Another example of phishing that uses attack channels other than the traditional email. And it works because website operators that use chat features do not have security scanning implemented that checks uploaded files for malware.
Devon Ackerman, head of incident response at Kroll, said that these actors are “directly tied to ransomware groups” and are likely using automated scripts that the Internet scan for “Contact Us” or chat forms.
“The second thing they are looking for is… an interactable or selectable box [in the form field] that allows me to do a file upload,” said security expert Johan Ackerman, who previously worked as a senior IT forensics examiner for the FBI.
The perpetrators then select a specific company they want to attack, and they create a customized communication that’s tailored for their specific target. This part requires a more manual approach to work, it is harder to automate:
“Every form’s a little different, every chat session’s a little different.” Thus, more customization is needed, “which, of course, slows down the likelihood that we’re going to see large-scale use” of this technique. However, it also makes the scam more authentic-looking and effective.
According to Ackerman, actors know that many online chat services use a knowledge base to answer visitors’ queries and pick come up with a hard issue requiring file uploads:
“The actor presents an issue not likely to be covered by the FAQs, and most importantly, one that needs to be resolved by uploading some kind of documentation, e.g., a disputed invoice or photo of damaged merchandise.”
Scammers send files in a zip format to prevent antivirus software from detecting the malware in them. The documents within the zip archives contain malicious macros.
The concept could also be used for other web forms, not only support forms, such as those that ask for photos of customers using a company’s product.
“The forms and the chat features usually are very plug and play – i.e., ‘Give me a file. I’m going to put the file somewhere,’ said Ackerman. “We have evolved, globally, from a web technology standpoint. We should be implementing security checks at that stage. I should not be able to have a form take a file, any type of format, and just do something with it, and that’s what a lot of forums and chat features are…”

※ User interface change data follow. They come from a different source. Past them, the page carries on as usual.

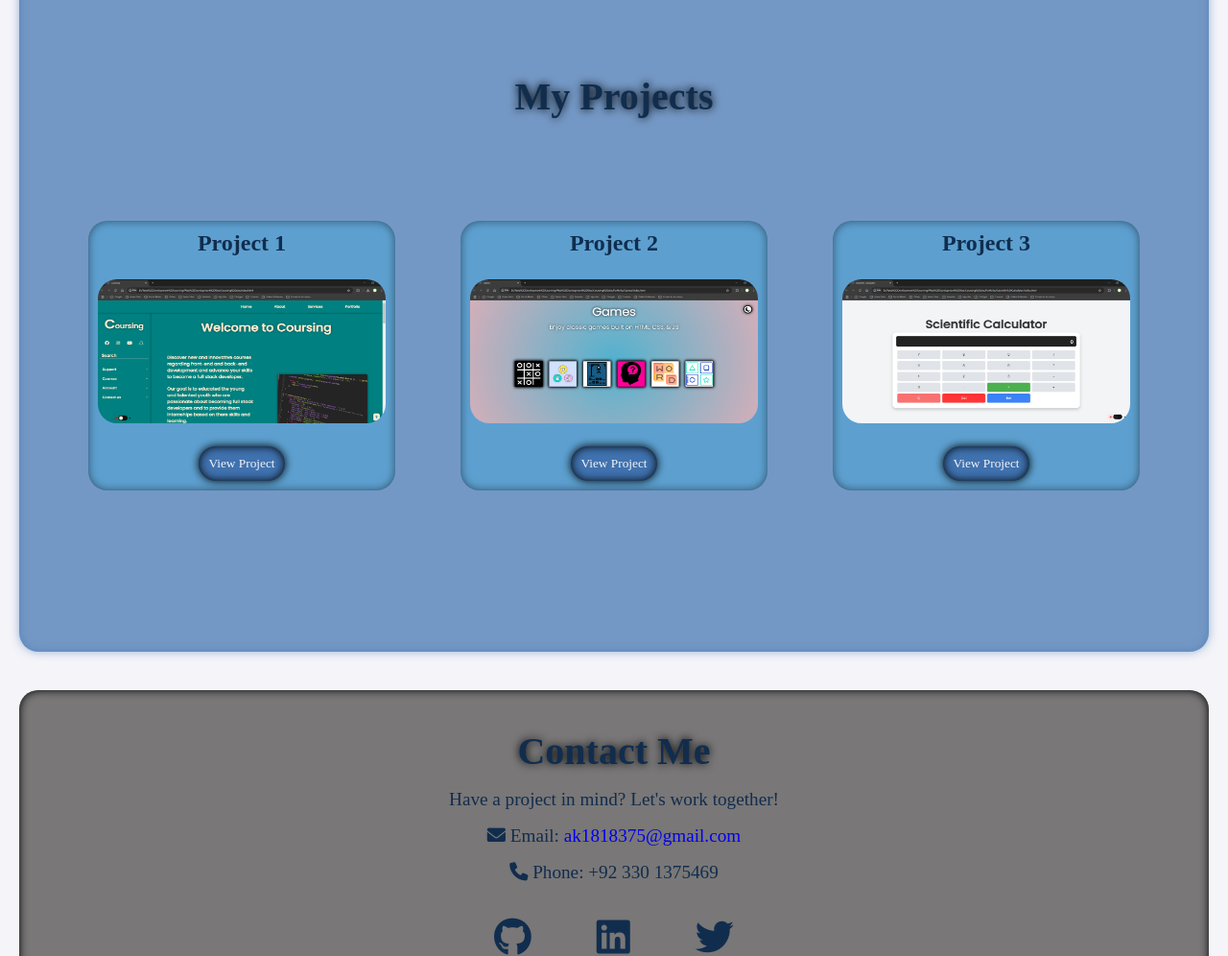
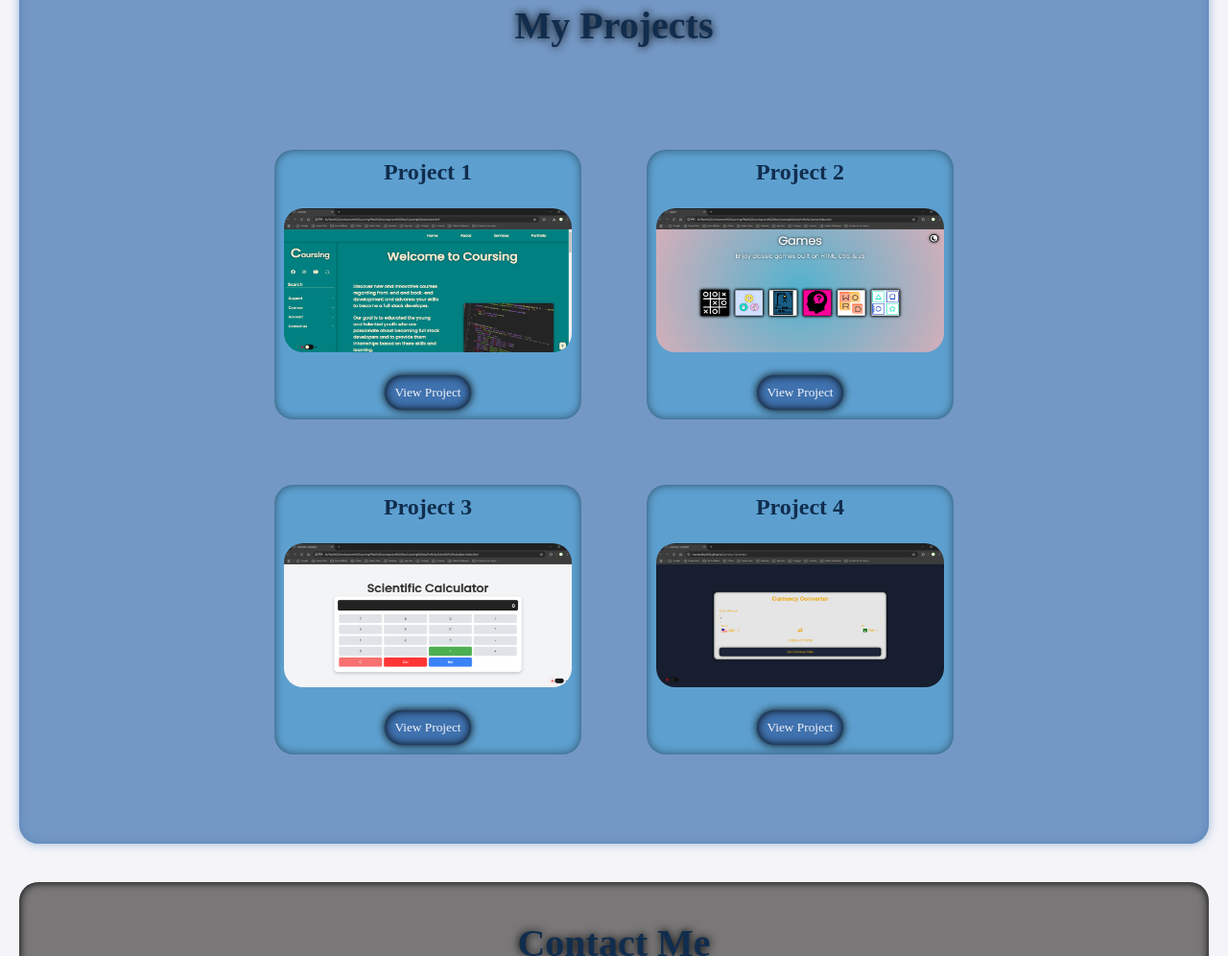
Before and after one commit to Hannankhan203/My-Old-Portfolio, a plain HTML site: page index.html in a window 1280 px wide. Shown: the part 1461-2457 px from the top of the page at 96% size. Drawn offline with Linux system fonts and the light colour scheme; a web font is replaced by a local one.

Commit message:
Added a new Project

```diff
--- a/CSS/large.css
+++ b/CSS/large.css
@@ -298,7 +298,7 @@ label input:checked ~ .botn {
 .project {
   /* border: 2px solid black; */
   width: 100%;
-  height: 100vh;
+  height: 125vh;
   padding: 20px;
 }
 
@@ -324,7 +324,7 @@ label input:checked ~ .botn {
 .project .project-background .projects {
   /* border: 2px solid black; */
   display: flex;
-  /* width: 100%; */
+  width: 70%;
   justify-content: center;
   align-items: center;
   gap: 3rem;
@@ -334,7 +334,7 @@ label input:checked ~ .botn {
   /* border: 2px solid black; */
   display: flex;
   flex-direction: column;
-  width: 100%;
+  width: auto;
   justify-content: center;
   align-items: center;
   gap: 1.5rem;
--- a/CSS/mobile.css
+++ b/CSS/mobile.css
@@ -100,7 +100,7 @@ label {
 
 .project {
   /* border: 2px solid black; */
-  height: 109vh;
+  height: 145vh;
   padding: 10px;
 }
 
--- a/CSS/normal.css
+++ b/CSS/normal.css
@@ -324,7 +324,7 @@ label input:checked ~ .botn {
 .project .project-background .projects {
   /* border: 2px solid black; */
   display: flex;
-  /* width: 100%; */
+  width: 100%;
   justify-content: center;
   align-items: center;
   gap: 3rem;
--- a/CSS/styles.css
+++ b/CSS/styles.css
@@ -313,7 +313,7 @@ label input:checked ~ .botn {
 .project {
   /* border: 2px solid black; */
   width: 100%;
-  height: 100vh;
+  height: 125vh;
   padding: 20px;
 }
 
@@ -325,7 +325,7 @@ label input:checked ~ .botn {
   flex-direction: column;
   justify-content: center;
   align-items: center;
-  gap: 6rem;
+  gap: 5rem;
   border-radius: 20px;
   box-shadow: inset 0 0 10px #000,
     0 0 10px #000;
@@ -340,7 +340,8 @@ label input:checked ~ .botn {
 .project .project-background .projects {
   /* border: 2px solid black; */
   display: flex;
-  /* width: 100%; */
+  width: 70%;
+  flex-wrap: wrap;
   justify-content: center;
   align-items: center;
   gap: 3rem;
@@ -350,7 +351,7 @@ label input:checked ~ .botn {
   /* border: 2px solid black; */
   display: flex;
   flex-direction: column;
-  width: 100%;
+  width: auto;
   justify-content: center;
   align-items: center;
   gap: 1.5rem;
--- a/CSS/tablets.css
+++ b/CSS/tablets.css
@@ -122,7 +122,7 @@ label {
 
 .project {
   /* border: 2px solid black; */
-  height: 145vh;
+  height: 185vh;
 }
 
 .project .project-background {
--- a/index.html
+++ b/index.html
@@ -151,6 +151,23 @@
               >
             </button>
           </div>
+          <div class="pro">
+            <h3 class="pro-heading">Project 4</h3>
+            <img
+              class="pro-image"
+              title="Currency Converter"
+              src="Images/Currency Converter.PNG"
+              alt="Currency Converter"
+            />
+            <button class="btn">
+              <a
+                target="_blank"
+                href="https://hannankhan203.github.io/Currency-Converter/"
+                class="btn-link"
+                >View Project</a
+              >
+            </button>
+          </div>
         </div>
       </div>
     </section>
```
Also changed, not shown: Images/Currency Converter.PNG (added).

Live chat operators should not use their own devices to review submitted files but should be required by their employers to use “virtualized, segregated, clean workplace,” such as a virtual desktop, advised Ackerman.